TL;DR: It is proved that a Feistel network with a super-logarithmic number of rounds, each instantiated with a leakage-resilient PRF, is a leakage resilient PRP, and generic side-channel attacks against Feistels are proposed.

Abstract: A cryptographic primitive is leakage-resilient, if it remains secure even if an adversary can learn a bounded amount of arbitrary information about the computation with every invocation. As a consequence, the physical implementation of a leakage-resilient primitive is secure against every side-channel as long as the amount of information leaked per invocation is bounded.
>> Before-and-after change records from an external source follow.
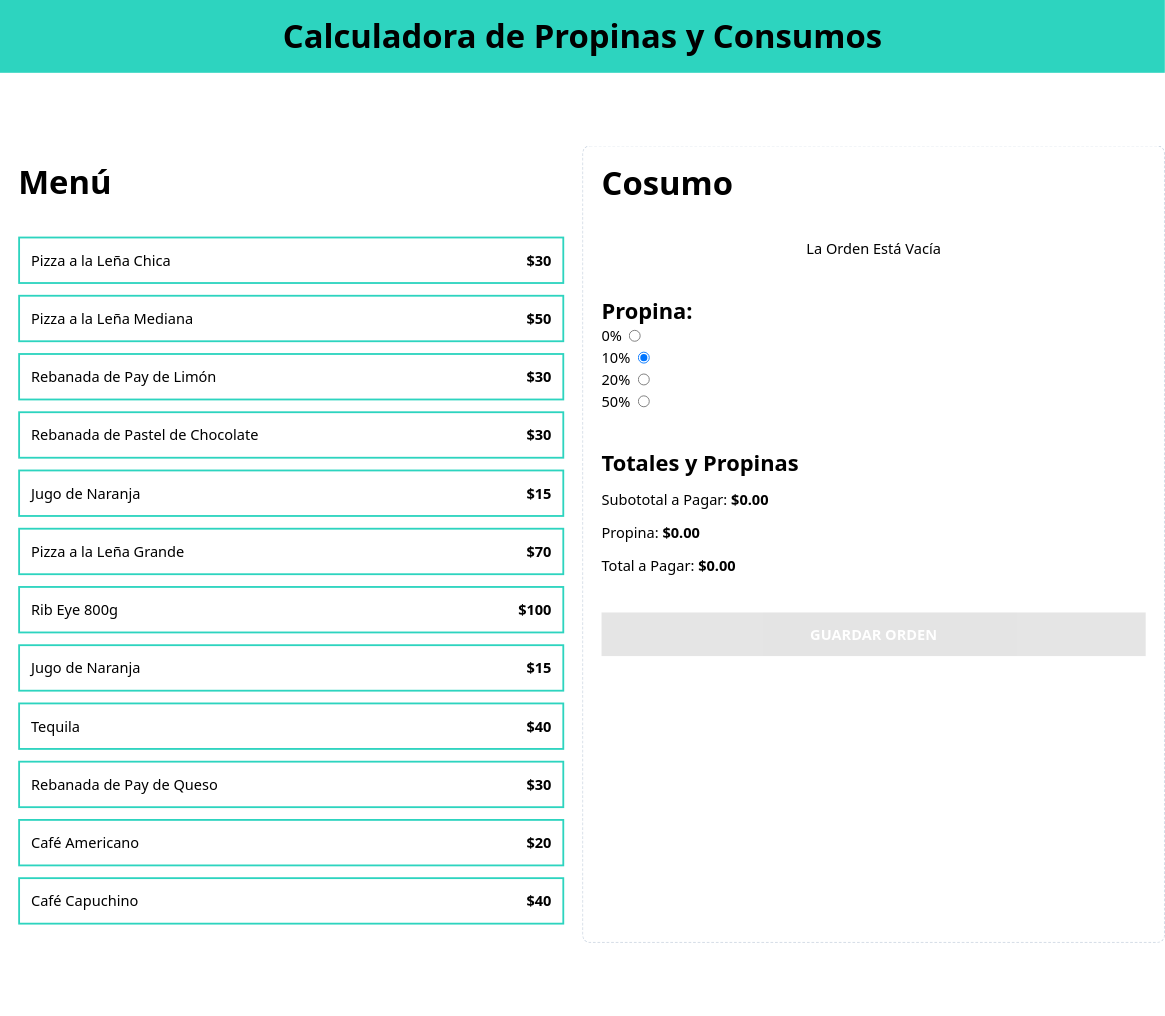
Repository: Matiiu/tip-calculator
Page: /
An editor plug-in stored every save of this project. The page is shown before and after a run of saves, followed by the edit.
The browser window is 1280 px wide. The pictures show the whole page, at 91% of full size.
The project was rebuilt for these pictures with package versions that can differ from the ones it lists, and the page was loaded fresh each time. Also part of the build but not shown: vite.config.ts. Imported but missing from the stored project, and not drawn on this page: .history/src/helpers/index_20240329155241.

Above is the page before, as saved 2024-03-30 14:48:45.

After the next 2 saves:
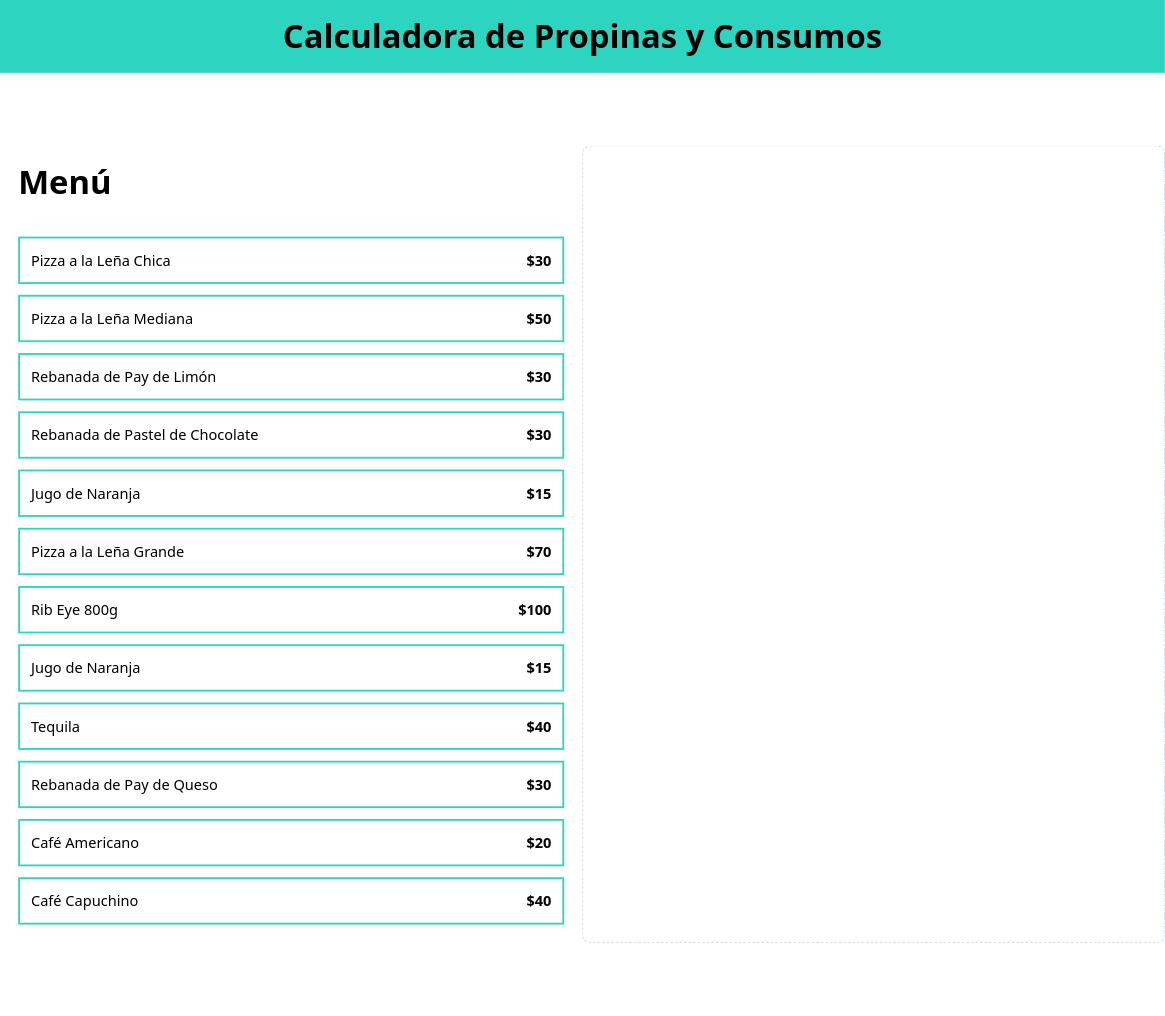
The 2 saves are shown as one change because 1 did not build or start.
The last was saved 7 min 41 s later.
--- a/src/App.tsx
+++ b/src/App.tsx
@@ -35,14 +35,20 @@ export default function App() {
         </div>
 
         <div className=" border border-dashed border-slate-300 p-5 rounded-lg space-y-10">
-          <OrderContents order={order} removeItem={removeItem} />
-          <TipPorcentageForm tip={tip} setTip={setTip} />
-          <OrderTotal
-            subtotal={subtotal}
-            tipAmount={tipAmount}
-            total={total}
-            placeOrder={placeOrder}
-          />
+          {!order.length ? (
+            <div></div>
+          ) : (
+            <>
+              <OrderContents order={order} removeItem={removeItem} />
+              <TipPorcentageForm tip={tip} setTip={setTip} />
+              <OrderTotal
+                subtotal={subtotal}
+                tipAmount={tipAmount}
+                total={total}
+                placeOrder={placeOrder}
+              />
+            </>
+          )}
         </div>
       </main>
     </>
In this paper we prove positive and negative results about the feasibility of constructing leakage-resilient pseudorandom functions and permutations (i.e. block-ciphers). Our results are three fold: 1. We construct (from any standard PRF) a PRF which satisfies a relaxed notion of leakage-resilience where (1) the leakage function is fixed (and not adaptively chosen with each query.) and (2) the computation is split into several steps which leak individually (a "step" will be the invocation of the underlying PRF.) 2. We prove that a Feistel network with a super-logarithmic number of rounds, each instantiated with a leakage-resilient PRF, is a leakage resilient PRP. This reduction also holds for the non-adaptive notion just discussed, we thus get a block-cipher which is leakage-resilient (against non-adaptive leakage). 3. We propose generic side-channel attacks against Feistel networks. The attacks are generic in the sense that they work for any round functions (e.g. uniformly random functions) and only require some simple leakage from the inputs to the round functions. For example we show how to invert an r round Feistel network over 2n bits making 4ċ(n+1)r-2 forward queries, if with each query we are also given as leakage the Hamming weight of the inputs to the r round functions. This complements the result from the previous item showing that a super-constant number of rounds is necessary.

99 citations